**What you have to do:**
Strip out all images, then restate the data verbatim.
□ □ □ □ □
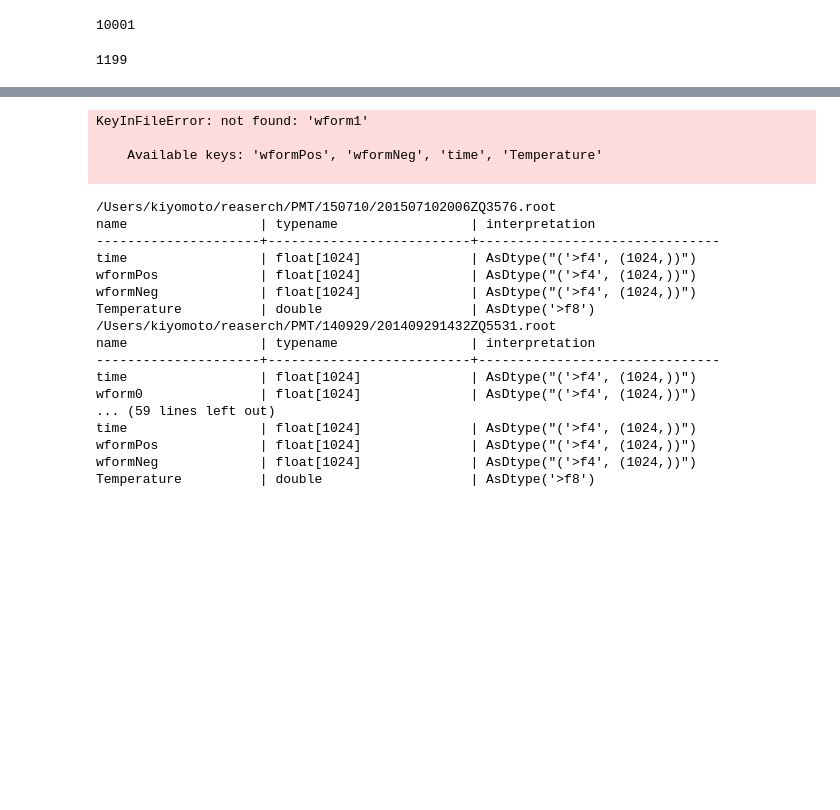
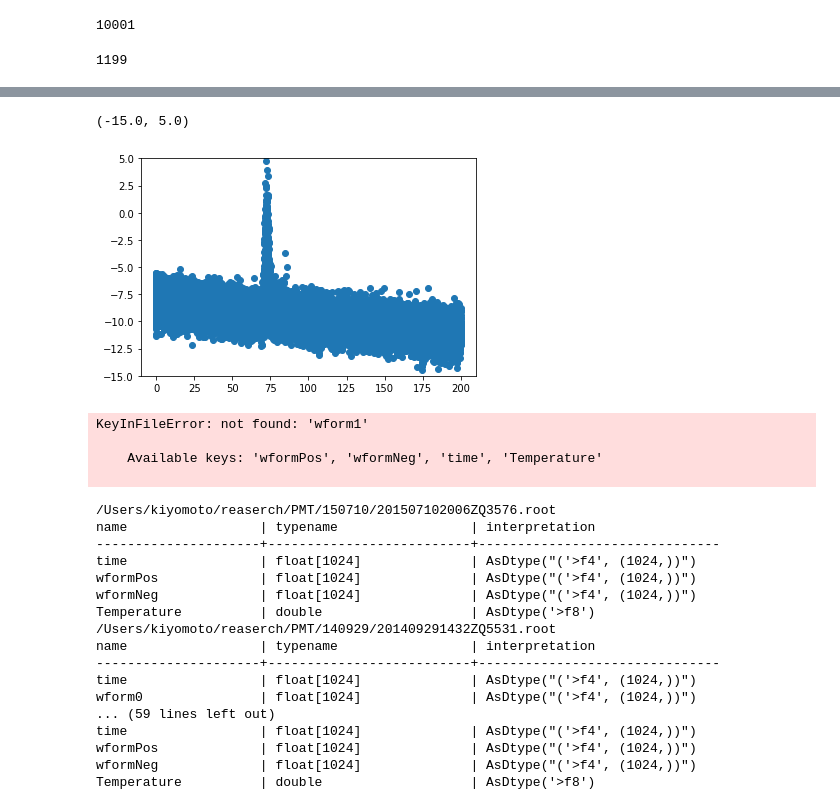
Before and after one commit to Ted2021/PMT_analysis, a Jupyter notebook: Script/Plot/macro/Fig_sample.ipynb, the cells around one changed output, grey strips where cells are left out. Cells and saved outputs as stored; diff of their text form; code cells hidden in the pictures; blank space fills up the shorter version.

```diff
--- a/Script/Plot/macro/Fig_sample.ipynb
+++ b/Script/Plot/macro/Fig_sample.ipynb
@@ -162 +167,13 @@ def Dead_cell_finder(RT_file, tree_name):
+# %%
+def Convert_RT_to_numpy(RT_file, tree_name):
+    branch = {}
+    file = uproot.open(RT_file)
+    tree = file[tree_name]
+
+    branch["time"] = np.array(tree["time"])
+    branch["wform"] = np.array(tree["wform1"]) - np.array(tree["wform0"])
+    #branch["wfn"] = np.array(tree["wform0"])
+    branch["stc"] = np.array(tree["stopcell"])
+
+    return branch
 # %%
@@ -163,0 +191,2 @@ ZQ5531 = Dead_cell_finder("/Users/kiyomoto/reaserch/PMT/140929/201409291432ZQ553
+# %%
+AA2339 = Convert_RT_to_numpy("/Users/kiyomoto/reaserch/PMT_data/pmt/231003/AA2339/20231003_AA2339_single.root", "Treesource_0")
@@ -164,3 +196,17 @@ ZQ5531 = Dead_cell_finder("/Users/kiyomoto/reaserch/PMT/140929/201409291432ZQ553
+# %%
+time = []
+wf = []
+for i in range(50001):
+    for l in range(1024):
+        if (AA2339["stc"][i] + l) % 1024 == 430:
+            time.append(AA2339["time"][i][l])
+            wf.append(AA2339["wform"][i][l])
+# %%
+plt.scatter(time, wf)
+plt.ylim(-15, 5)
+# %% [output]
+(-15.0, 5.0)
+[figure, added]
 # %%
 import glob
 # %%
```
Also changed, not shown: parts of 14 cells of this notebook.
□ □ □ □ □
**Solution for this problem:**
Before and after one commit to Ted2021/PMT_analysis, a Jupyter notebook: Script/Plot/macro/Fig_sample.ipynb, the cells around one changed output, grey strips where cells are left out. Cells and saved outputs as stored; diff of their text form; code cells hidden in the pictures; blank space fills up the shorter version.

```diff
--- a/Script/Plot/macro/Fig_sample.ipynb
+++ b/Script/Plot/macro/Fig_sample.ipynb
@@ -162 +167,13 @@ def Dead_cell_finder(RT_file, tree_name):
+# %%
+def Convert_RT_to_numpy(RT_file, tree_name):
+    branch = {}
+    file = uproot.open(RT_file)
+    tree = file[tree_name]
+
+    branch["time"] = np.array(tree["time"])
+    branch["wform"] = np.array(tree["wform1"]) - np.array(tree["wform0"])
+    #branch["wfn"] = np.array(tree["wform0"])
+    branch["stc"] = np.array(tree["stopcell"])
+
+    return branch
 # %%
@@ -163,0 +191,2 @@ ZQ5531 = Dead_cell_finder("/Users/kiyomoto/reaserch/PMT/140929/201409291432ZQ553
+# %%
+AA2339 = Convert_RT_to_numpy("/Users/kiyomoto/reaserch/PMT_data/pmt/231003/AA2339/20231003_AA2339_single.root", "Treesource_0")
@@ -164,3 +196,17 @@ ZQ5531 = Dead_cell_finder("/Users/kiyomoto/reaserch/PMT/140929/201409291432ZQ553
+# %%
+time = []
+wf = []
+for i in range(50001):
+    for l in range(1024):
+        if (AA2339["stc"][i] + l) % 1024 == 430:
+            time.append(AA2339["time"][i][l])
+            wf.append(AA2339["wform"][i][l])
+# %%
+plt.scatter(time, wf)
+plt.ylim(-15, 5)
+# %% [output]
+(-15.0, 5.0)
+[figure, added]
 # %%
 import glob
 # %%
```
Also changed, not shown: parts of 14 cells of this notebook.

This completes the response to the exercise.